You were disowned and disinherited when you came out publicly. Has your family’s attitude changed since that day?
Yeah. I was attached to a cause right from the beginning. I was very much concerned about the lack of awareness in the Indian society about homosexuality and about HIV/AIDS because I’ve been working for HIV/AIDS [causes] since 1995, especially among the gay community, and I was not satisfied by the way people are in their approach to homosexuality or their approach to HIV/AIDS. So I said, “It doesn’t matter if I have to sacrifice something in my life, but I want to stand up and fight against this kind of discrimination in our country. And I must make people realize that we are also human beings, that we should also get respect without being discriminated against.” And that was the main reason I came out of the closet and declared myself.

How much impact can a gay member of royalty actually have in India?
In India, I’m still respected because, especially those royal families where the ruler has done something for the people or for the welfare of the state — and fortunately my ancestors have done a lot for the welfare and social upliftment of the people — so we are being respected by the society, we are treated like gods. People actually worship my sisters, their statues. So there is a lot of respect from the society, so it definitely makes us different because they treat us as their role models. And I’ve also started in working for the people in the a similar manner as my sisters. I started working for ... the social cause for the people, much before I came out, in the fields of education, health, agriculture, giving employment opportunities, tourism. I was quite popular amongst the people of my town, so because of this, when I came out it had a big impact. When you rule, when you are popular and you come out openly and talk about your sexuality, it carries a lot of weight.

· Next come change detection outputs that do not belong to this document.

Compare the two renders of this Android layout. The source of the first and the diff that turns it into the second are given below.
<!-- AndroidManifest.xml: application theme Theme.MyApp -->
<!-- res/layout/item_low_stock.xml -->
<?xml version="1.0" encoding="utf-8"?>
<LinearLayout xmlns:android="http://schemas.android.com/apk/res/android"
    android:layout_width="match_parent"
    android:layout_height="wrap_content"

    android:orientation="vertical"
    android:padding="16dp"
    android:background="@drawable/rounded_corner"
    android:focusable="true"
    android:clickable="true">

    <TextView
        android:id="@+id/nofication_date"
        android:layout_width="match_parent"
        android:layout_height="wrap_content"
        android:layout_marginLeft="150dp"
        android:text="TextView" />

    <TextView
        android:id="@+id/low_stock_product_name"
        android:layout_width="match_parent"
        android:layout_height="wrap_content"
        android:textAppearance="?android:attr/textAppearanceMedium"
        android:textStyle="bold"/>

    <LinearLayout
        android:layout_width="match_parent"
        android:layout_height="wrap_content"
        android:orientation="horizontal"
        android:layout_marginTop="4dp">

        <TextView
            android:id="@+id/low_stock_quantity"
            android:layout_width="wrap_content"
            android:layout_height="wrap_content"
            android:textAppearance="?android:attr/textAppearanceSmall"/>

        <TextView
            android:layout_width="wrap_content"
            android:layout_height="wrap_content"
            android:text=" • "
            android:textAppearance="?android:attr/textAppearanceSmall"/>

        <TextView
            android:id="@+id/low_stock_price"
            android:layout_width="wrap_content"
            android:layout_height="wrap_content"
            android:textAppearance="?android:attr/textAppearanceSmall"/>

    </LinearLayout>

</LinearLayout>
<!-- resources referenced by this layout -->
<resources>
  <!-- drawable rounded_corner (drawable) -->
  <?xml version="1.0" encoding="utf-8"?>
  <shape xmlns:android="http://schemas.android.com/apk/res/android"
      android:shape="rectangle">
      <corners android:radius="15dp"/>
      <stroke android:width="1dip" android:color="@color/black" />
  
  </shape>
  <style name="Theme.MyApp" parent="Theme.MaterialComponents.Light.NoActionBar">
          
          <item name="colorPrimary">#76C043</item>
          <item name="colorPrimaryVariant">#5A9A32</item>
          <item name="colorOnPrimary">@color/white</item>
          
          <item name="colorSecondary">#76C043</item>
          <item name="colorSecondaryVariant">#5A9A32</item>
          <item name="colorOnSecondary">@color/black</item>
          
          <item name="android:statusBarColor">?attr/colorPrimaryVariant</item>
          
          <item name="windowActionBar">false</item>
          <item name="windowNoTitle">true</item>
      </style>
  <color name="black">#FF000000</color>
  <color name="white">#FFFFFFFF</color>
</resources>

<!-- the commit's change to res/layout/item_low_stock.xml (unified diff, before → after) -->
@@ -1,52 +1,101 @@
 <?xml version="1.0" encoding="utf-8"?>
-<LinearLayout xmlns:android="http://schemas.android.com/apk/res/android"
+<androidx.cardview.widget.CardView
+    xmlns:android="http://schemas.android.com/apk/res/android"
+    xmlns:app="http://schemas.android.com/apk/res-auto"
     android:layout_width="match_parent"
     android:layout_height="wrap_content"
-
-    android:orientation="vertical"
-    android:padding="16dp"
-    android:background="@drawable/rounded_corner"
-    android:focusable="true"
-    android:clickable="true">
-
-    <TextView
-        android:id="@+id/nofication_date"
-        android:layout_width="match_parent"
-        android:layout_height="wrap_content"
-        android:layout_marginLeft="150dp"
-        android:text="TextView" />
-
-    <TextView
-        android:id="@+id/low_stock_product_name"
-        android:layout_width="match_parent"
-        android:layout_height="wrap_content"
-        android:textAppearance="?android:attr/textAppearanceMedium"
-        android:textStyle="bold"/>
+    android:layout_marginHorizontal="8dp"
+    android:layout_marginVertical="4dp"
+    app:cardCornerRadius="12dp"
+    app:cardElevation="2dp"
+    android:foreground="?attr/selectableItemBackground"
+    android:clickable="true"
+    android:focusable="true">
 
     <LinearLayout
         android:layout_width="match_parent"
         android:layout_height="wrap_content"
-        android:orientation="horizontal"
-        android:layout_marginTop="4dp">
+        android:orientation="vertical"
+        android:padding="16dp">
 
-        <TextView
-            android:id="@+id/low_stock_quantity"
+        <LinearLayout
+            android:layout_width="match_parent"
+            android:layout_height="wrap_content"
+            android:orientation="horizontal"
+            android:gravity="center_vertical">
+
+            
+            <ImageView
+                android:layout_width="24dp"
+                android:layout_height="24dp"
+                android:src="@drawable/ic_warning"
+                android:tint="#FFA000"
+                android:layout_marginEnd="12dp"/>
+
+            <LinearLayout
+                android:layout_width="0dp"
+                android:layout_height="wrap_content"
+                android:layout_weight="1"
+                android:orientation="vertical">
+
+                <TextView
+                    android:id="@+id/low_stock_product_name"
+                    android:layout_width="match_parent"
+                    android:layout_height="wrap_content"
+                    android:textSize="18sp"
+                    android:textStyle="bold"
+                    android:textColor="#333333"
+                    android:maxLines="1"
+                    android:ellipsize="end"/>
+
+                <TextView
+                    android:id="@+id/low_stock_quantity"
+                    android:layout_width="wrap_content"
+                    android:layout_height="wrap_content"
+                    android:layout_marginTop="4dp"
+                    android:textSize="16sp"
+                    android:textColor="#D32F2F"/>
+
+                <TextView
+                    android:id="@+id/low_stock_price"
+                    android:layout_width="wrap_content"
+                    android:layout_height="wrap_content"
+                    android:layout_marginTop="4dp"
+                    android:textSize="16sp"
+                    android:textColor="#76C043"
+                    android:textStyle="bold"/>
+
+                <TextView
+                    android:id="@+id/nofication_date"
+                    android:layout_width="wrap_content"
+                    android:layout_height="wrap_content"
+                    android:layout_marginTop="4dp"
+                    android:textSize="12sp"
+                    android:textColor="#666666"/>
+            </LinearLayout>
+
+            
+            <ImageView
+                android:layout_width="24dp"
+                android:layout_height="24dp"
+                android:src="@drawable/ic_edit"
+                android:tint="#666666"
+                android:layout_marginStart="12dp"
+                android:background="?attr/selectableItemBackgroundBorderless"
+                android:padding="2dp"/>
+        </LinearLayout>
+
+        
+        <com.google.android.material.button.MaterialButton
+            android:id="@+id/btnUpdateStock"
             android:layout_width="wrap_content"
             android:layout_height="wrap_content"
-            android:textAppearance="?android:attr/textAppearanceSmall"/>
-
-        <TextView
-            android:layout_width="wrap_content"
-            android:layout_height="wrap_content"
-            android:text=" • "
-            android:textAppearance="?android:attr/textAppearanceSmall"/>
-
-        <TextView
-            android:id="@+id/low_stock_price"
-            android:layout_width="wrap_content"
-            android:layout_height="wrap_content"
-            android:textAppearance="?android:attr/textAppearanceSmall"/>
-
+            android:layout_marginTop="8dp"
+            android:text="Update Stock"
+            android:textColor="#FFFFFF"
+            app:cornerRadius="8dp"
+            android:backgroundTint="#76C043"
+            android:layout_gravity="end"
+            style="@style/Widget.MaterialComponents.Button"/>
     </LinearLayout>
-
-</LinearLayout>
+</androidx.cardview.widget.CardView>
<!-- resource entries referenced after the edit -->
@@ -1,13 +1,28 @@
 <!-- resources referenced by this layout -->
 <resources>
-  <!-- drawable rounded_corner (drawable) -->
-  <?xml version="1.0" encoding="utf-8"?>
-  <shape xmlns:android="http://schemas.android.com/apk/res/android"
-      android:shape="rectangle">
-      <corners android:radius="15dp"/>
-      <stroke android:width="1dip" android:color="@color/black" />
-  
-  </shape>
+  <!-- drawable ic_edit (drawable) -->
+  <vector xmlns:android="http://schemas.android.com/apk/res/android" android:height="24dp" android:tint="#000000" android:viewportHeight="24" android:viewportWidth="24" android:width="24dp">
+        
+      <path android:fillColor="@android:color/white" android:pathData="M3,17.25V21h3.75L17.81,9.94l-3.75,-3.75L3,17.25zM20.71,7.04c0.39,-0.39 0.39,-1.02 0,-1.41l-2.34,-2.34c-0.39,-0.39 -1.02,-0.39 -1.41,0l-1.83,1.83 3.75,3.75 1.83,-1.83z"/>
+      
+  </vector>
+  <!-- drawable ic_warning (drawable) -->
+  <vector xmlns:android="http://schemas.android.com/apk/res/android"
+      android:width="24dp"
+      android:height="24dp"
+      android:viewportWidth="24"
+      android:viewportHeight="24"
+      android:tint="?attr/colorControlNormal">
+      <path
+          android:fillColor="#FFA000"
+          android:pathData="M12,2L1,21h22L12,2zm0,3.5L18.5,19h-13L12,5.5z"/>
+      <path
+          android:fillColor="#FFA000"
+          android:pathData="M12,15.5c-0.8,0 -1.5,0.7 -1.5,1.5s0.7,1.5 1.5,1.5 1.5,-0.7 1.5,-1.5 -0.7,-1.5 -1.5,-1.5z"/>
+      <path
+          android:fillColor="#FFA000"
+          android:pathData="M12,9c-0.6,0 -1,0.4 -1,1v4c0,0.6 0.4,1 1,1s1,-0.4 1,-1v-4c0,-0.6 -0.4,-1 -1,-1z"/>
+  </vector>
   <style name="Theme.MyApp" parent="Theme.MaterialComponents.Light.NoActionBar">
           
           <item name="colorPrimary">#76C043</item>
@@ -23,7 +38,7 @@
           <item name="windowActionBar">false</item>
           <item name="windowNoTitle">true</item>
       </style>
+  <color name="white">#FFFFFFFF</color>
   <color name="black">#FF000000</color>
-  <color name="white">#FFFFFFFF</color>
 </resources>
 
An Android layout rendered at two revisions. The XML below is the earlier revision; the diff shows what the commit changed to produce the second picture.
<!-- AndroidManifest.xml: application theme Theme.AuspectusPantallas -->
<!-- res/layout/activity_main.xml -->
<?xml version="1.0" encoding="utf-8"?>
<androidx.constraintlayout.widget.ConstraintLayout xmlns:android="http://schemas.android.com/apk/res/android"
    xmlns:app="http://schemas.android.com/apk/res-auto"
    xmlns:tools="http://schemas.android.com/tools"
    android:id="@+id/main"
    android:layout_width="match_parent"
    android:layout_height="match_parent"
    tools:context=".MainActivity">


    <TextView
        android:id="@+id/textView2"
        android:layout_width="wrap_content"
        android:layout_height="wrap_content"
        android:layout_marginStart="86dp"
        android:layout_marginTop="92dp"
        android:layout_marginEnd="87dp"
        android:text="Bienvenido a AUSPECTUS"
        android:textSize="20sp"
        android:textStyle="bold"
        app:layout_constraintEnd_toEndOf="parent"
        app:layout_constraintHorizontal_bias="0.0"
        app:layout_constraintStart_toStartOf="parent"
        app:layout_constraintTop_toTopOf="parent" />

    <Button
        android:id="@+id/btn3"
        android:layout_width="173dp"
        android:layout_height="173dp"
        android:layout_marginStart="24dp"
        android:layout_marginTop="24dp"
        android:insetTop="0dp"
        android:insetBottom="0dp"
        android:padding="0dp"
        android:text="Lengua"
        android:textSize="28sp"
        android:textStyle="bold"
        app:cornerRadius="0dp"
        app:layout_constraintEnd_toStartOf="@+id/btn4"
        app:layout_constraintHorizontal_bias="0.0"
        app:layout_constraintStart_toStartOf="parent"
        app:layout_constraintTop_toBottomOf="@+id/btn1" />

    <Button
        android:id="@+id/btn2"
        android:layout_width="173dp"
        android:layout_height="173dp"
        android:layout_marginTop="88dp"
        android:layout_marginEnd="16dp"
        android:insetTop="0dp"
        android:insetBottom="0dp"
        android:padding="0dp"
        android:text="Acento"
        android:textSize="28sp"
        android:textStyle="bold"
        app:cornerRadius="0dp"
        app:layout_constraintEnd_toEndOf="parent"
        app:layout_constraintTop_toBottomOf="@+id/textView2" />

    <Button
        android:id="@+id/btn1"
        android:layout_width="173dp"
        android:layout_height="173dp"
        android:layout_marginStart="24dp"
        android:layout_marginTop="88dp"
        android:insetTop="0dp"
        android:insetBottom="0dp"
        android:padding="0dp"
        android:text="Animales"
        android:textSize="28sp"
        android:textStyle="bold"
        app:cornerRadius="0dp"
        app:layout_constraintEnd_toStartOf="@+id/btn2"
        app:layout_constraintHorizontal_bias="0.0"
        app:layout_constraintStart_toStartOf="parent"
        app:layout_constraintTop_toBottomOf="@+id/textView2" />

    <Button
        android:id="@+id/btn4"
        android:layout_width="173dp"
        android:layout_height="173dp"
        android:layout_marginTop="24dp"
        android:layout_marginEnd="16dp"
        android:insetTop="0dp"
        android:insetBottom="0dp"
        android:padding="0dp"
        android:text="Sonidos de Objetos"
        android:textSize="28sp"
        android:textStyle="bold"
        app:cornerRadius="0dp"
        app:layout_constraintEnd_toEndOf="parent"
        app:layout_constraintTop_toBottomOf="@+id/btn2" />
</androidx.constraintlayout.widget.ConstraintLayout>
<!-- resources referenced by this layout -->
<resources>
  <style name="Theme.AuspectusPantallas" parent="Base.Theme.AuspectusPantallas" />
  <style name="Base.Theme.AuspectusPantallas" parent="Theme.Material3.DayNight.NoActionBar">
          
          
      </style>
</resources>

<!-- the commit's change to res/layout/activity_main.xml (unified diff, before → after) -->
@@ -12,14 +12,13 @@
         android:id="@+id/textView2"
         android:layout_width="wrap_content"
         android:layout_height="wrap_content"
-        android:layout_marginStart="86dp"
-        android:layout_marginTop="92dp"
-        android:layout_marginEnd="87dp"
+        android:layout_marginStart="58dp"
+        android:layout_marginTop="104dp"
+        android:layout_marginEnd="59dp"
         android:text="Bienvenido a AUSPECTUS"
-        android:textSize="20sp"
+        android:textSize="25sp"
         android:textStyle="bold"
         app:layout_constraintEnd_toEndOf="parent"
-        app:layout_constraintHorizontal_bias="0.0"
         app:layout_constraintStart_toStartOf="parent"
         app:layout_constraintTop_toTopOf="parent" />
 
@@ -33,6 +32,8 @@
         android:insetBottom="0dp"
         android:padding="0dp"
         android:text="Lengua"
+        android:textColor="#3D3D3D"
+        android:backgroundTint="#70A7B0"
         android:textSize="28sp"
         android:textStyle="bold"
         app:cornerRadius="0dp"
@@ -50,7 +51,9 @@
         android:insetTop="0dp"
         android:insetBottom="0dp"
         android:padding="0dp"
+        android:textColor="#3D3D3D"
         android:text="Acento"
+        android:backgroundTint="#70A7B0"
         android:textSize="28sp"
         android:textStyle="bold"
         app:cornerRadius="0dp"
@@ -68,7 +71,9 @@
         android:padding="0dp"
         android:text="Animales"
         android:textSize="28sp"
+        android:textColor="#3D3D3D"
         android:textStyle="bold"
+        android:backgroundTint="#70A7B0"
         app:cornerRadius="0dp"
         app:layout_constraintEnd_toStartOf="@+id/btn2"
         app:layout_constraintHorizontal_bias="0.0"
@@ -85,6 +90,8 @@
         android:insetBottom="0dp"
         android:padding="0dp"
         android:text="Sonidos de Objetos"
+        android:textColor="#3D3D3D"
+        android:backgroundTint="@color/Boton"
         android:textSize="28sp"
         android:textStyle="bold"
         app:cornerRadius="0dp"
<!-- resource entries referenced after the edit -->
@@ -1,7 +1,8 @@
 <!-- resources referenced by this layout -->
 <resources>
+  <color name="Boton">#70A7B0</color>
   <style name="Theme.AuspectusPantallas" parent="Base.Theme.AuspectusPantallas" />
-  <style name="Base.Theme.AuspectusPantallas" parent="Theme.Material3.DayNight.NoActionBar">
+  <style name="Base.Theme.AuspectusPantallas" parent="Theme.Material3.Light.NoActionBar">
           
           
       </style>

It was really shocking though to some people. Some of your countrymen were burning effigies of you.

Calling for your title to be removed.
Yeah, yeah, yeah.

What was that like?
People were a bit confused. [I planned] my first interview carefully. I said, “I may be the first member of the royal family to come out as gay, but I’m not the only one.” Which means that there are a lot of royal families, and royals in India who are gay. But they are closeted. You know? I know a lot of royal families in India who are gay or lesbian and they also know ... that I know about them. So when I came out openly and declared myself they were kind of a bit worried that I might out them also. They are the ones who instigated the people against me

That’s disheartening. So they thought by coming out, you might also out them, to further the cause.
Yeah. They wanted to break my popularity, so that’s the reason they instigated the people against me. When all that happened I ... stated, Whatever the people have done, I don’t blame them. I blame their ignorance. And I’m sure when they know about homosexuality and they have an understanding what homosexuality is, the same people will again come back to normal. Because this was just the first reaction, since people don’t know what homosexuality is. They have a lot of misconceptions about homosexuality, so that’s the reason they acted in this manner. It’s very natural. I expected there should be some reaction.

Tags: television